Work required: Copy each line of the records that holds the string "justify".

Input:
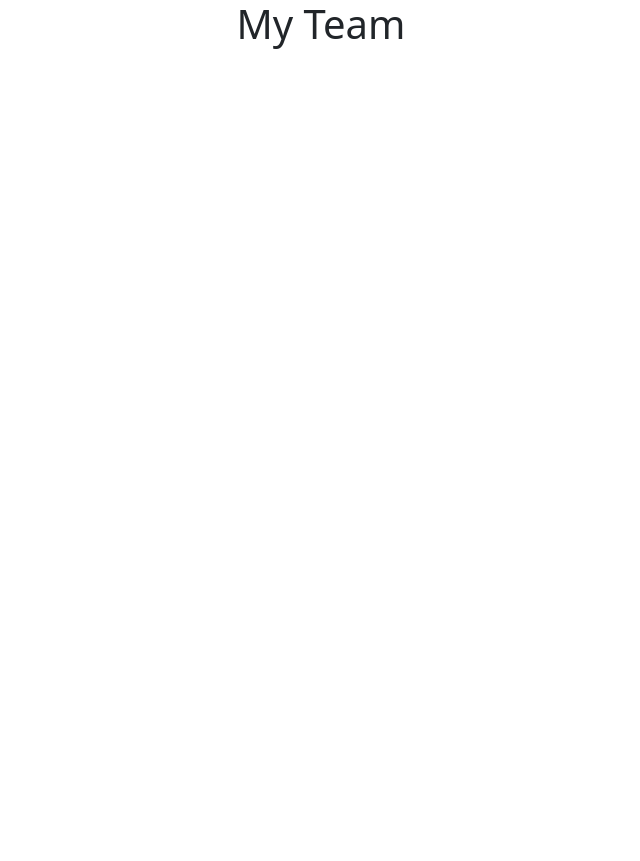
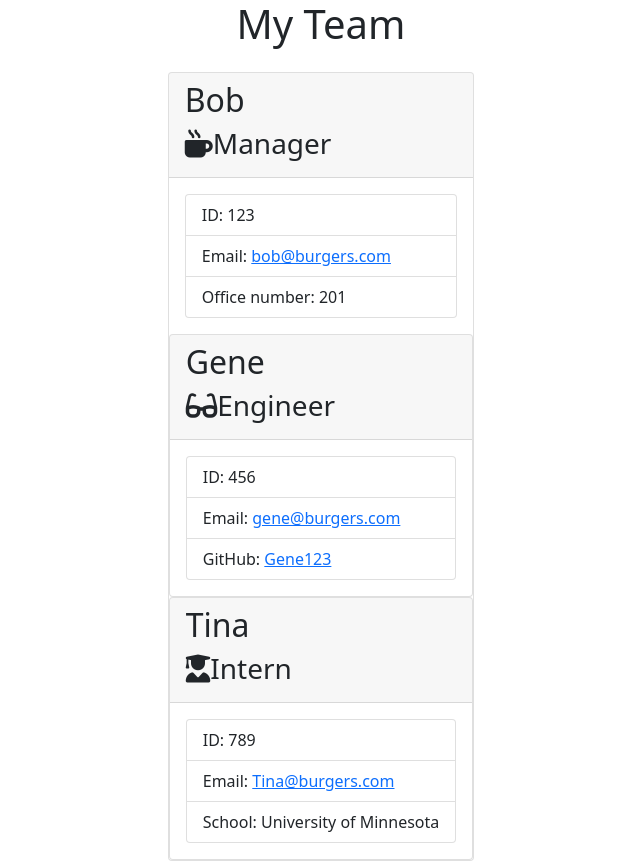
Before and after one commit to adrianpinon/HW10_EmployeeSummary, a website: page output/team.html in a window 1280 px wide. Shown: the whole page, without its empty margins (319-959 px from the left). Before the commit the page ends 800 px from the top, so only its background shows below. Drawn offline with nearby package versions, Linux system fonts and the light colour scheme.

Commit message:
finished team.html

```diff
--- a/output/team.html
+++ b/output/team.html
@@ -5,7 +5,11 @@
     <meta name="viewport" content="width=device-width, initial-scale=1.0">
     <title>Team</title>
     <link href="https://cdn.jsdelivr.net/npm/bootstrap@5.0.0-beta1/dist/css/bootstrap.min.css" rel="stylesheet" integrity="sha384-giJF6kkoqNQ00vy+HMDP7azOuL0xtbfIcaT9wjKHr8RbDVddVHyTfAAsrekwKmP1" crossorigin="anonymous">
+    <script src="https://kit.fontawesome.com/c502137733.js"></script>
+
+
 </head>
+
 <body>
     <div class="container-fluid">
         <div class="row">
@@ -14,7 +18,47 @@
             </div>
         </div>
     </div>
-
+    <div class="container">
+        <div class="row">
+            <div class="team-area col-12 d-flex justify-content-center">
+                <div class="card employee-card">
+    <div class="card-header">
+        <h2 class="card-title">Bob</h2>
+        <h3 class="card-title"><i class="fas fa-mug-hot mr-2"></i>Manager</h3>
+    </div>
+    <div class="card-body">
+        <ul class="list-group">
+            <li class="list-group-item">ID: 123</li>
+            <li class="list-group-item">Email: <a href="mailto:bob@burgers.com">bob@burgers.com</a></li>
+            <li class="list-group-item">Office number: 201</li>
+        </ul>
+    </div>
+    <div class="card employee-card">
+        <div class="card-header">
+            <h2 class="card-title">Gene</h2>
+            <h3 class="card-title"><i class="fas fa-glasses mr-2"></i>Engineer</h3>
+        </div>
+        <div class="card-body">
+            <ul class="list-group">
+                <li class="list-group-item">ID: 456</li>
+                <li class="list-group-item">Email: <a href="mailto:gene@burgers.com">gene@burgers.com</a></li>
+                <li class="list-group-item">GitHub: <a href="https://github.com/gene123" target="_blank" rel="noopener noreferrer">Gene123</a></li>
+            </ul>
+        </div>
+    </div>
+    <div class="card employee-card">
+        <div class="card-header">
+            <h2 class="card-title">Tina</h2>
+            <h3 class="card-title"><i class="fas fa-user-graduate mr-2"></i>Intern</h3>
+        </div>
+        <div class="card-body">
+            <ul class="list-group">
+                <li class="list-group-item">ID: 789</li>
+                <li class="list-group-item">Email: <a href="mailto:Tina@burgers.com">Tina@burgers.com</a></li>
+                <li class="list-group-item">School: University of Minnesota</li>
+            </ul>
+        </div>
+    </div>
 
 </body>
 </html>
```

--

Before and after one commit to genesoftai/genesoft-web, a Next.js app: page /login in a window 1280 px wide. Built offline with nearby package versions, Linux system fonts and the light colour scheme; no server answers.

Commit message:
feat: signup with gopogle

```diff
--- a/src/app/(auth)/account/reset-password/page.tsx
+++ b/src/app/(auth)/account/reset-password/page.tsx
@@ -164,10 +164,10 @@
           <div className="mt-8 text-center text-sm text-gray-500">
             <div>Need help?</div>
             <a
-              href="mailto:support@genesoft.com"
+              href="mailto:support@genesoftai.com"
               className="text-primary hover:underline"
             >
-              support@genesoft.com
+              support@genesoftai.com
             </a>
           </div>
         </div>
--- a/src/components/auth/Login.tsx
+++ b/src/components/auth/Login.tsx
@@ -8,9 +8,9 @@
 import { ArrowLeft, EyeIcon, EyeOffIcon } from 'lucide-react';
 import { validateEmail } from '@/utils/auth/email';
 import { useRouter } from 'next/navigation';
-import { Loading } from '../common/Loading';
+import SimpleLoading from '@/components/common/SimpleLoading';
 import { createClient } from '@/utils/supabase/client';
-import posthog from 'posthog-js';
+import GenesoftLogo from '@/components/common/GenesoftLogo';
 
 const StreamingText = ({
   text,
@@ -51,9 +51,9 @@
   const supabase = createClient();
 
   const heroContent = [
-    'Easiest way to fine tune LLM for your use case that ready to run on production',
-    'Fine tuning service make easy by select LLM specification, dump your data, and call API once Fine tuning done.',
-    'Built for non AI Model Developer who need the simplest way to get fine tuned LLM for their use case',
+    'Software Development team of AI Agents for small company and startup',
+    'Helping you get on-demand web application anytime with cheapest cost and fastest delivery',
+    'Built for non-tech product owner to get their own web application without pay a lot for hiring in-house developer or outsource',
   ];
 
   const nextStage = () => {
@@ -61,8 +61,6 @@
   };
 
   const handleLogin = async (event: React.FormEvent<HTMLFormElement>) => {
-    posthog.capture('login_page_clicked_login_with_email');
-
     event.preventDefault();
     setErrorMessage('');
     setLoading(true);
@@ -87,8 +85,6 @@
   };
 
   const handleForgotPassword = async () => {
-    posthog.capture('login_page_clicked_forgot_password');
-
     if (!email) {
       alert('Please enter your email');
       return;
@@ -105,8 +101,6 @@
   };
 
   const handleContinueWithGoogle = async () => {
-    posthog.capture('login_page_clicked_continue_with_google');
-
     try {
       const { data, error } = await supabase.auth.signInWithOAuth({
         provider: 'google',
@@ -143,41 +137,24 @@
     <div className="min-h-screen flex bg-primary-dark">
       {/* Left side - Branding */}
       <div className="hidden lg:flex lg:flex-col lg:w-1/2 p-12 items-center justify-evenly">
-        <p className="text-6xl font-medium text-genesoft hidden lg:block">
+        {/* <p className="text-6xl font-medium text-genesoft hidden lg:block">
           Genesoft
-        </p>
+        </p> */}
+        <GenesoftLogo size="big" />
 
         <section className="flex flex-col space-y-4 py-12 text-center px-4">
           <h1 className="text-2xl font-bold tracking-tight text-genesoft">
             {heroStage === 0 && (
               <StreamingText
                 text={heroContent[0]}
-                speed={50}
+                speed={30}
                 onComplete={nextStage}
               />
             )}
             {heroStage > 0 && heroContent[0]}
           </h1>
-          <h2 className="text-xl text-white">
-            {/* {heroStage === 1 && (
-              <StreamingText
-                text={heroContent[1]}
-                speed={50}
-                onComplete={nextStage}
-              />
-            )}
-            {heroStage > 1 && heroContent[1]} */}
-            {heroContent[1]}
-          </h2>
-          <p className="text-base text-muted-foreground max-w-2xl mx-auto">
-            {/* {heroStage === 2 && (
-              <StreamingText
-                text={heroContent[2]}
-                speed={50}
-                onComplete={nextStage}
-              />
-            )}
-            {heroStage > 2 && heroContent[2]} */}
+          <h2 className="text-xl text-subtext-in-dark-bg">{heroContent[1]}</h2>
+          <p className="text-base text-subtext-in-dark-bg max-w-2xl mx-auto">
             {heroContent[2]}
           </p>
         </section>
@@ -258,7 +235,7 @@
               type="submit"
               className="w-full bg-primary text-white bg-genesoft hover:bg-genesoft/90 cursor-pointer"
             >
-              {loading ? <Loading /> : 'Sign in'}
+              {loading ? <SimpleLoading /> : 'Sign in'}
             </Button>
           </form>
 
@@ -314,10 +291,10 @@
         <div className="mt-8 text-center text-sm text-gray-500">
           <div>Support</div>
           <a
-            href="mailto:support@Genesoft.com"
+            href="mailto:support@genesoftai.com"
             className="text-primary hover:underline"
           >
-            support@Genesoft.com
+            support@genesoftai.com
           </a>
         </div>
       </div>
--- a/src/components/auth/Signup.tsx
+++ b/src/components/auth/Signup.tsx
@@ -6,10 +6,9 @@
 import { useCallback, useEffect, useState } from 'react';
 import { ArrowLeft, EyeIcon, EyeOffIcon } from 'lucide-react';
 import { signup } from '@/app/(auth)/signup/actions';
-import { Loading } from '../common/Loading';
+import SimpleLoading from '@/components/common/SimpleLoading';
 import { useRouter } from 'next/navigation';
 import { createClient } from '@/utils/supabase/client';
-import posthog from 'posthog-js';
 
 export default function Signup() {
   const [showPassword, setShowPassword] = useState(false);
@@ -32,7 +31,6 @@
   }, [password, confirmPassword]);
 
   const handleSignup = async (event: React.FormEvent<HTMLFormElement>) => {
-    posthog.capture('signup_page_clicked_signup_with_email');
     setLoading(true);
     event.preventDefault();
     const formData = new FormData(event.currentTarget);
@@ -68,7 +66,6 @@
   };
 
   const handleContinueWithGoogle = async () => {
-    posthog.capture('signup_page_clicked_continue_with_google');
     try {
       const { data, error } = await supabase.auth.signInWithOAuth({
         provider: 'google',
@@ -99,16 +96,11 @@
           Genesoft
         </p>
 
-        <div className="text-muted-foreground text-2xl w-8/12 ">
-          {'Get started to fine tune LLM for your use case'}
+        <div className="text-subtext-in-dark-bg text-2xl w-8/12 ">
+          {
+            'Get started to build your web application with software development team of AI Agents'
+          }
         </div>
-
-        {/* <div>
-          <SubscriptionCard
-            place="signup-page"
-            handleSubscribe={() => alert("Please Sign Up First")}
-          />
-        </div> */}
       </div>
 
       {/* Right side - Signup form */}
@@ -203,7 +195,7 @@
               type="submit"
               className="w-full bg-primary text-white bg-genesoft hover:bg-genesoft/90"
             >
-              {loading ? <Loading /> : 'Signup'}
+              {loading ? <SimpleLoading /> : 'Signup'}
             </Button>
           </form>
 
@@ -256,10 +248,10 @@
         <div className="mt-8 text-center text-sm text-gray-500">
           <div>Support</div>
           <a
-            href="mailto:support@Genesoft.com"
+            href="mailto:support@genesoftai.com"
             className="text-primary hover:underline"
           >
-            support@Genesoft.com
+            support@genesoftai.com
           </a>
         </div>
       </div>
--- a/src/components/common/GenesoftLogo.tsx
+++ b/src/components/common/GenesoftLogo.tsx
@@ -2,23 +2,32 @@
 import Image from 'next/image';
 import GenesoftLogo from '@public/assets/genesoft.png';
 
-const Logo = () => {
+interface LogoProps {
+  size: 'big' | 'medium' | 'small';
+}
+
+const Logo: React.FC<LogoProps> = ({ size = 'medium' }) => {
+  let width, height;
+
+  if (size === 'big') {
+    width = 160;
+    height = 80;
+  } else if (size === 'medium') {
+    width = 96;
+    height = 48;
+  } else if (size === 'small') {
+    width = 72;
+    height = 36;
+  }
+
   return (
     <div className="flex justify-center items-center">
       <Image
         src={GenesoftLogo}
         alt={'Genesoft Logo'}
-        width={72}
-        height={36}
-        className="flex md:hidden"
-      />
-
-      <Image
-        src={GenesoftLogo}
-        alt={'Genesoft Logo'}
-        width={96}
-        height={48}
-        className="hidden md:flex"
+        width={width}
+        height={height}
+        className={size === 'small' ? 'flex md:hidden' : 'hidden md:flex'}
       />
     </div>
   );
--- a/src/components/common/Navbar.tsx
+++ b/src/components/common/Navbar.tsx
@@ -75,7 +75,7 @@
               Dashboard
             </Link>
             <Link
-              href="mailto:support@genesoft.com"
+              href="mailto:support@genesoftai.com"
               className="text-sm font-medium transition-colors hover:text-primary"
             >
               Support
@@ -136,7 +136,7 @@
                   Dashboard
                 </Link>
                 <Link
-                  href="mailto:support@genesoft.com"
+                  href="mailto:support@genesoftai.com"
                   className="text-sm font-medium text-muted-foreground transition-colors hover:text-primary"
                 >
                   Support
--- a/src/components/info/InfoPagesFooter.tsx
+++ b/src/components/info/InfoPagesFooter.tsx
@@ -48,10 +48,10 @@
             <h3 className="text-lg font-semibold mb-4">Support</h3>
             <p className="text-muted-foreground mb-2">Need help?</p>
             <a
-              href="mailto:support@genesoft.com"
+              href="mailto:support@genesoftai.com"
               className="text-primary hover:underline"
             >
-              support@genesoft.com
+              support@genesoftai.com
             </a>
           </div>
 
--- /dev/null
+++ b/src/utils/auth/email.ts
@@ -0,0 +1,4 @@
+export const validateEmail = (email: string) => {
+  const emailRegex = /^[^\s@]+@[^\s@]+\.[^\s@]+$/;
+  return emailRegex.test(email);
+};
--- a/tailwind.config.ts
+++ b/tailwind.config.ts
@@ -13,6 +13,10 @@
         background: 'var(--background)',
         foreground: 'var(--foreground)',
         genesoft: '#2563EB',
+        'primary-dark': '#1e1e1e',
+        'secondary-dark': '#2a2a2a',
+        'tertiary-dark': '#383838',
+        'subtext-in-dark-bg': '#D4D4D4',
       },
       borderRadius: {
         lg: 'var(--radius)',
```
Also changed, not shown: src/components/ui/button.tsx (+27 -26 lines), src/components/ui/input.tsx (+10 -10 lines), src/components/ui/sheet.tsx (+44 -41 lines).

Exercise response:
+            <div class="team-area col-12 d-flex justify-content-center">
       <div className="hidden lg:flex lg:flex-col lg:w-1/2 p-12 items-center justify-evenly">
     <div className="flex justify-center items-center">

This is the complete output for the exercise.